From the moment Roe vs Wade was decided by the Burger Supreme Court on January 22, 1973, even though it was soon overwhelmed by the Watergate firestorm, everyone in politics knew that the issue of abortion had the potential to tear America asunder.
It has. The issue of abortion has pitted family members against family members, churches against churches and Democrats against Republicans. It has been the No. 1 litmus test for each side since at least 1980. Socialist Democrats now openly declare that no pro-life Democrat is welcome in their party. No pro-choice Republicans are in any kind of leadership position at the national level.
In a year of pandemic, economic crash and resuscitation, earthquakes, hurricanes, wildfires, riots, and a DEFCON status of 2 on the political danger scale, why not add a Supreme Court nomination and move it to DEFCON 1 six weeks ahead of the most contentious presidential election in memory?
People on the left applauded the Roe decision as a freedom and right-to-choose issue for women. People on the right chastised it for being the consummate example of judicial overreach — finding the right to an abortion under the “penumbra” of privacy provisions in the Constitution — and usurping states’ rights with a sweeping federal jurisprudence decision absent any appropriate federal or state legislative action.
Since then, every Supreme Court vacancy and subsequent nomination process has borne the patina of abortion politics, unspoken most of the time but clearly understood through coded questions and answers.
With the passing of Justice Ruth Bader Ginsberg, all non-partisan pretense has been thrown out the window. Everyone knows the next Supreme Court Justice could tip the balance of the Court into a somewhat permanent 6-3 conservative majority for the foreseeable future. Such a majority could pave the way for Roe vs Wade to not be fully overturned per se, due to the Court’s allegiance to “precedent,” so they say, but to be reversed in some way that allows the issue to return to the states to be decided state-by-state.
Forty-two Supreme Court Justices have died while in office. Twenty-nine vacancies have occurred in presidential election years. Seventeen of the presidential year vacancies have been confirmed by the Senate in addition to a couple of recess appointments that were eventually confirmed, including William Brennan in 1956.
Since 1900, there is no historical record of any incumbent president of either party refraining from nominating someone to fill the vacancy before the election.
President Trump is going to nominate either Amy Coney Barrett or Barbara Lagoa at the end of this week. Both are esteemed jurists. Both are Catholic. Both are female. Ruthlessly attacking either judge carries enormous political risks for Democrats.
If Republicans garner 51 votes on the motion to proceed to floor debate on the nomination, it will take place before the election. They have 53 senators today; they can lose Sens. Murkowski of Alaska, Susan Collins of Maine and Mitt Romney of Utah and still pass the nomination with the tie-breaking vote of VP Mike Pence, although Senator Romney has indicated his support for the nomination “if it reaches the floor of the Senate”.
Just because a president nominates someone to fill a vacancy on the Supreme Court doesn’t mean they have to be considered by the Senate.

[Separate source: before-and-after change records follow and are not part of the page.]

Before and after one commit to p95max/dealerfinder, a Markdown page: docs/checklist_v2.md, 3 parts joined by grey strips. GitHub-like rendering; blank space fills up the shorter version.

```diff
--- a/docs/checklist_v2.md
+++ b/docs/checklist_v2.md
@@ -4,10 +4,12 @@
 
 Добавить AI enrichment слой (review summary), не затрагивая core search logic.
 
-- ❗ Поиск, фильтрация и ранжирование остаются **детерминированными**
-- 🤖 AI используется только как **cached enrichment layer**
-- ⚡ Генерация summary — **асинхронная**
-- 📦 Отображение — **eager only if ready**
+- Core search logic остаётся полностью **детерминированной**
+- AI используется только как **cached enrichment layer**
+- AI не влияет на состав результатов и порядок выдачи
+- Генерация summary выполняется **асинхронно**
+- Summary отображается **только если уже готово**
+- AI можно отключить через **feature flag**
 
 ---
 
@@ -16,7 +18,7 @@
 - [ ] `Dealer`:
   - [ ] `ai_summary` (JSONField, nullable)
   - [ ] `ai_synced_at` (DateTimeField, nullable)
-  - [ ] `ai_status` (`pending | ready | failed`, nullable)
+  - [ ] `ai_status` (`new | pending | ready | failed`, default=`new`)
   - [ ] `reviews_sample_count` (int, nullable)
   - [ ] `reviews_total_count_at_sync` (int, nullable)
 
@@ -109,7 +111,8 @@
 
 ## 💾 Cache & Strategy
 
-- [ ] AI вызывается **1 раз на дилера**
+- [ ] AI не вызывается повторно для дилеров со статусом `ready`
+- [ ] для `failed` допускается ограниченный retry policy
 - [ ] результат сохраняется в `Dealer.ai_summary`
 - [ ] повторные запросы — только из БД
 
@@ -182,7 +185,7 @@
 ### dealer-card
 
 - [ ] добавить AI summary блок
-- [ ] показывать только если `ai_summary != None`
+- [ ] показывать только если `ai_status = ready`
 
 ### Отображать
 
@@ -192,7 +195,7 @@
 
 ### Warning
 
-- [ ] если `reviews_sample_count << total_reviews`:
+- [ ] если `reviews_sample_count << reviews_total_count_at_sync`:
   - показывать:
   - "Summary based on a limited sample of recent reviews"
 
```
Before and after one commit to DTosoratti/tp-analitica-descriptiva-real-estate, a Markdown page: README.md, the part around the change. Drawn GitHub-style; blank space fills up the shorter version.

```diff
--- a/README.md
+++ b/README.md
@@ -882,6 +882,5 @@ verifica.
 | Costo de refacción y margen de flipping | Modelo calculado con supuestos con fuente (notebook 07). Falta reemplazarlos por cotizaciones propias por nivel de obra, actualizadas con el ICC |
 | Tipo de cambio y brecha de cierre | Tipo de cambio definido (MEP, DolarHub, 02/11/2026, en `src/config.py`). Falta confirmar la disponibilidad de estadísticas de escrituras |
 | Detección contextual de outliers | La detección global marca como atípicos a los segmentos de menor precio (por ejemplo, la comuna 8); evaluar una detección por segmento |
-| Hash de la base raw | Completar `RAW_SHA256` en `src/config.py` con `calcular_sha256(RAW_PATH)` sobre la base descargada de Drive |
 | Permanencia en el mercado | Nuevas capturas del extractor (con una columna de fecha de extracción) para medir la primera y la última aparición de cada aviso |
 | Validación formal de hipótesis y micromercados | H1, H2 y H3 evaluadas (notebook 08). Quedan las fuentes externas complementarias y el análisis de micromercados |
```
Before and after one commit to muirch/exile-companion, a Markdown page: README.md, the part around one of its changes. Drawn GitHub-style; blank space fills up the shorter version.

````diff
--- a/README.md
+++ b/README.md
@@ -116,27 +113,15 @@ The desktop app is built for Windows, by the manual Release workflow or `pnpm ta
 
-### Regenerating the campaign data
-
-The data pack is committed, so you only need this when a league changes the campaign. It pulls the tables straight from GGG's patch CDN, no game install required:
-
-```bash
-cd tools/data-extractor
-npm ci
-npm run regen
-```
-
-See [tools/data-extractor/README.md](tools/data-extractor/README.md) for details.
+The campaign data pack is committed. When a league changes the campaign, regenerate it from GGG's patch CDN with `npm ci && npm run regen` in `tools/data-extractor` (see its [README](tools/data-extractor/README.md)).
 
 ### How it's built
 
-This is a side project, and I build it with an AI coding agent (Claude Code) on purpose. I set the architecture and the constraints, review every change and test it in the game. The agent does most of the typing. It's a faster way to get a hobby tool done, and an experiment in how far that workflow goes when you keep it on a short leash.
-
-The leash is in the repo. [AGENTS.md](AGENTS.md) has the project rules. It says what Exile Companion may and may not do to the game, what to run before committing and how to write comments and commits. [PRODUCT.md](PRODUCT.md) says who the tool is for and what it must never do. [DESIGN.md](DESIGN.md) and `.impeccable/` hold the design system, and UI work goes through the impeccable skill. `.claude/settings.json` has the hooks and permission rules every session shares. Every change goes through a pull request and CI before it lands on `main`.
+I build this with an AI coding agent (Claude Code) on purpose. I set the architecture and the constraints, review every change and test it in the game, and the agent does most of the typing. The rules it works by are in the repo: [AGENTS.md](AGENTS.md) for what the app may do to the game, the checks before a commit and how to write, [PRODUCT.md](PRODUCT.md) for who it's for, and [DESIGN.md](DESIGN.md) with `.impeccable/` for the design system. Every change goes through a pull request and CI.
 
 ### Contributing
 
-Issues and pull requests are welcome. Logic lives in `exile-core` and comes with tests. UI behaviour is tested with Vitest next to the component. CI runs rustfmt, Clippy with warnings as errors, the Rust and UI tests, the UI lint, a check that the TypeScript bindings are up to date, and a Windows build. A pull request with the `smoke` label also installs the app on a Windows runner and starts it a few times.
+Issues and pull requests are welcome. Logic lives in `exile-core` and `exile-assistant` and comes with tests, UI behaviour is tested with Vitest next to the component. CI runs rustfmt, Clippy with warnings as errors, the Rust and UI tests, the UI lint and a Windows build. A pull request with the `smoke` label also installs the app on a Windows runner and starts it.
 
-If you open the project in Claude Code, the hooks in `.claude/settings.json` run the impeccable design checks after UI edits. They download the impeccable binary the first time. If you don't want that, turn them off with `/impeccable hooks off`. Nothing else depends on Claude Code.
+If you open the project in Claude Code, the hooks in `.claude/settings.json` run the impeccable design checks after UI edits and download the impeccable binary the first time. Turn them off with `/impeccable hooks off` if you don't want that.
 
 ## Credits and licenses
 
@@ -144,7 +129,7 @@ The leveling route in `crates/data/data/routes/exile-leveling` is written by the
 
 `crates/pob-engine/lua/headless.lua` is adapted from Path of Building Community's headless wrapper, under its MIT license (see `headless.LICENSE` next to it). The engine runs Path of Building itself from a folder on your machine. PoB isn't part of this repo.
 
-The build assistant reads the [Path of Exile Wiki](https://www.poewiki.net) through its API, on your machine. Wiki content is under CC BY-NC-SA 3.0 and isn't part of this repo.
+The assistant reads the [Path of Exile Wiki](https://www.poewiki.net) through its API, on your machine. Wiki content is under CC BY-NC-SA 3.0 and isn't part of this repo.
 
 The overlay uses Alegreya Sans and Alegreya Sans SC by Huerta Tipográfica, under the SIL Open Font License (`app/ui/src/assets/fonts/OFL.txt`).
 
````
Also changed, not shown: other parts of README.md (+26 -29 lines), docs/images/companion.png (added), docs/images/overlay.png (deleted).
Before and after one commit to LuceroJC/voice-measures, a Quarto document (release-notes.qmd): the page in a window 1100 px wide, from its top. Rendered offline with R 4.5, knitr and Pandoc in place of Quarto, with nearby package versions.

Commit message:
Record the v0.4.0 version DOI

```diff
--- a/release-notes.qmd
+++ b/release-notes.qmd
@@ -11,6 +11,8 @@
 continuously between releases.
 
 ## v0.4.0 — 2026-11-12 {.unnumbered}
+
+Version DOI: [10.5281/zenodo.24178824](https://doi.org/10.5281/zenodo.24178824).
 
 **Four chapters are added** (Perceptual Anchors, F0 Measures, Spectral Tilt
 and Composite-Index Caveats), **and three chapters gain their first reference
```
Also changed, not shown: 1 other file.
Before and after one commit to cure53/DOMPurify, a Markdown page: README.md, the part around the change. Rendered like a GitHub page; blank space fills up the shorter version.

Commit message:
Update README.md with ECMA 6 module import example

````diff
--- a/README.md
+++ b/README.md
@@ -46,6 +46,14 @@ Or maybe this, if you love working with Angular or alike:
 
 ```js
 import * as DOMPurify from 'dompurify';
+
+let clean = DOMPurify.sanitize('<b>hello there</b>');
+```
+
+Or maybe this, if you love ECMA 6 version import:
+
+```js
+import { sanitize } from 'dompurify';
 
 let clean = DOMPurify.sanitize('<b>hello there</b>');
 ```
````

The Framers of the Constitution thought long and hard about the confirmation process and ultimately decided to give the US Senate advise-and-consent authority to approve Supreme Court appointments.
If the White House and Senate are controlled by members of the same political party, the nominee gets confirmed. If not, then the nominee would not.
Politics is just math by other means. It is not that hard to understand.
The death of Justice Ruth Bader Ginsburg has set up a political Armageddon scenario everyone thought would happen one day, even before the ink was dry on Roe vs Wade. On top of everything else that has happened in 2020, it seems to almost be a fitting coda to add the most contentious issue possible — abortion — to an already overheated divisive presidential election.
(first published in North State Journal 9/23/20)